Off-topic video: “Dialectic Issue LifeCycle Model” for beginners #theory #socialchange #statusquo starring #Manchester Uni academic

Here’s a video about the “Dialectic Issue LifeCycle Model”.  What’s that, you ask?  Well, in (very) crude terms – it’s about how some problems get onto the public and political radar, and how others don’t.  “Dialectic” is an academic word meaning “discussion/debate/struggle.”  So, fossil fuel companies – to pick an example entirely at random – might try to delay action on cutting carbon dioxide emissions.  Theoretically…

The video stars Professor Frank Geels of the Sustainable Consumption Institute at University of Manchester. Here’s an account of a seminar he did last year called “The arduous transition to low carbon energy” . It also stars Caetano Penna, one of his PhD supervisees, who co-developed the “DILC.”


UPDATE 26th April : Someone I sent it to wrote back-

“… I am a bit uncomfortable with the underlying assumption that time unfolds in a linear fashion. Problems go through defined stages according to this model. Is that true? We can develop these simplistic, evolutionary narratives of change with historic case studies but I think change is much messier and contingent. Is there the potential for a problem to skip a stage or develop a new stage or hybridise multiple stages? And there is a significant emphasis on the social without any acknowledgement of nonhumans and the role of space and place. I think it is more useful to think about how change happens through iterative, cyclical, hybrid, and situated processes. Change is a much more complex process than is presented here. The downside of this perspective is that it is much harder to articulate and doesn’t provide any constructive modes of action.”

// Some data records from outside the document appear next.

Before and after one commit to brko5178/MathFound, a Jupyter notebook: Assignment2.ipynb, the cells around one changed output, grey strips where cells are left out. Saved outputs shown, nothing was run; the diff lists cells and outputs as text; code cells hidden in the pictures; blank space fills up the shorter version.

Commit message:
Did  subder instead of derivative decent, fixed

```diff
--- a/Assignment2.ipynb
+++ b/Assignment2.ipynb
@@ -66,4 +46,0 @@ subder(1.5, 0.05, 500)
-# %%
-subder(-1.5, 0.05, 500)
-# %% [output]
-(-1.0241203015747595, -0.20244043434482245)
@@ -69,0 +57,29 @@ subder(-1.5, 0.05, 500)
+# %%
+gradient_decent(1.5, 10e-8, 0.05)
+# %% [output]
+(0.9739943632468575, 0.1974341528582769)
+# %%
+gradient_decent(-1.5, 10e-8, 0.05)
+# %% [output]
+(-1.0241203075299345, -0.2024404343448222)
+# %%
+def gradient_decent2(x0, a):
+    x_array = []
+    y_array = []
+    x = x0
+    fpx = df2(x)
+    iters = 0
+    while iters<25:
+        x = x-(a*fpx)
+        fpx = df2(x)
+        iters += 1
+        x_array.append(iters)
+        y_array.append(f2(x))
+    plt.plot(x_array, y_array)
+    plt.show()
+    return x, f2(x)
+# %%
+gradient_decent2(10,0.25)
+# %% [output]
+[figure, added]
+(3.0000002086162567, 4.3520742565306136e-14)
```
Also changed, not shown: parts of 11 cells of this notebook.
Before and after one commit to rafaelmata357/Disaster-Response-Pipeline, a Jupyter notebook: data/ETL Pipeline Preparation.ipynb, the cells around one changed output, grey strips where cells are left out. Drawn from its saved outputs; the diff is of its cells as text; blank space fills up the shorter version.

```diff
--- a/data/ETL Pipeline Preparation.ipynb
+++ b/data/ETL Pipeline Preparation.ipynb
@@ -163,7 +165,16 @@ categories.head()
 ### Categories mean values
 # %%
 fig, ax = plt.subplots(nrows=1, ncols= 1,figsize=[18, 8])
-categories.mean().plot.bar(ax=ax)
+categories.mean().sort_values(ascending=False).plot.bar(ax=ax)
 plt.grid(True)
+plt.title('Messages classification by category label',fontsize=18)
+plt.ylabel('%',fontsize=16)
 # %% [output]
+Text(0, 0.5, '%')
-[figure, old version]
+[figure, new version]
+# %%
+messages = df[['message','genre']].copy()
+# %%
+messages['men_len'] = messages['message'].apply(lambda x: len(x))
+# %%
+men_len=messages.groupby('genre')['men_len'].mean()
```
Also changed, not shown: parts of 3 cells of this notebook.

I replied (I paraphrase) “Thanks! Some caveats (esp re linearity/potential “stuck”/oscillating between stages) got left on the cutting room floor to keep the narrative tight – it’s a 5 minute video, not a 3 year PhD”.  That was probably a) self-serving and b) unduly defensive?  Fwiw, I think the folks who came up with the DILC (not me!) are aware of most (all?) of those points, but they certainly need to be raised. The model (and it’s a model, not a theory) is young, it needs helpful pokes like this, and therefore I’m dead grateful!


About manchesterclimatemonthly

Was print format from 2012 to 13. Now web only. All things climate and resilience in (Greater) Manchester.
This entry was posted in academia, youtubes. Bookmark the permalink.

Leave a Reply

Fill in your details below or click an icon to log in: Logo

You are commenting using your account. Log Out / Change )

Twitter picture

You are commenting using your Twitter account. Log Out / Change )

Facebook photo

You are commenting using your Facebook account. Log Out / Change )

Google+ photo

You are commenting using your Google+ account. Log Out / Change )

Connecting to %s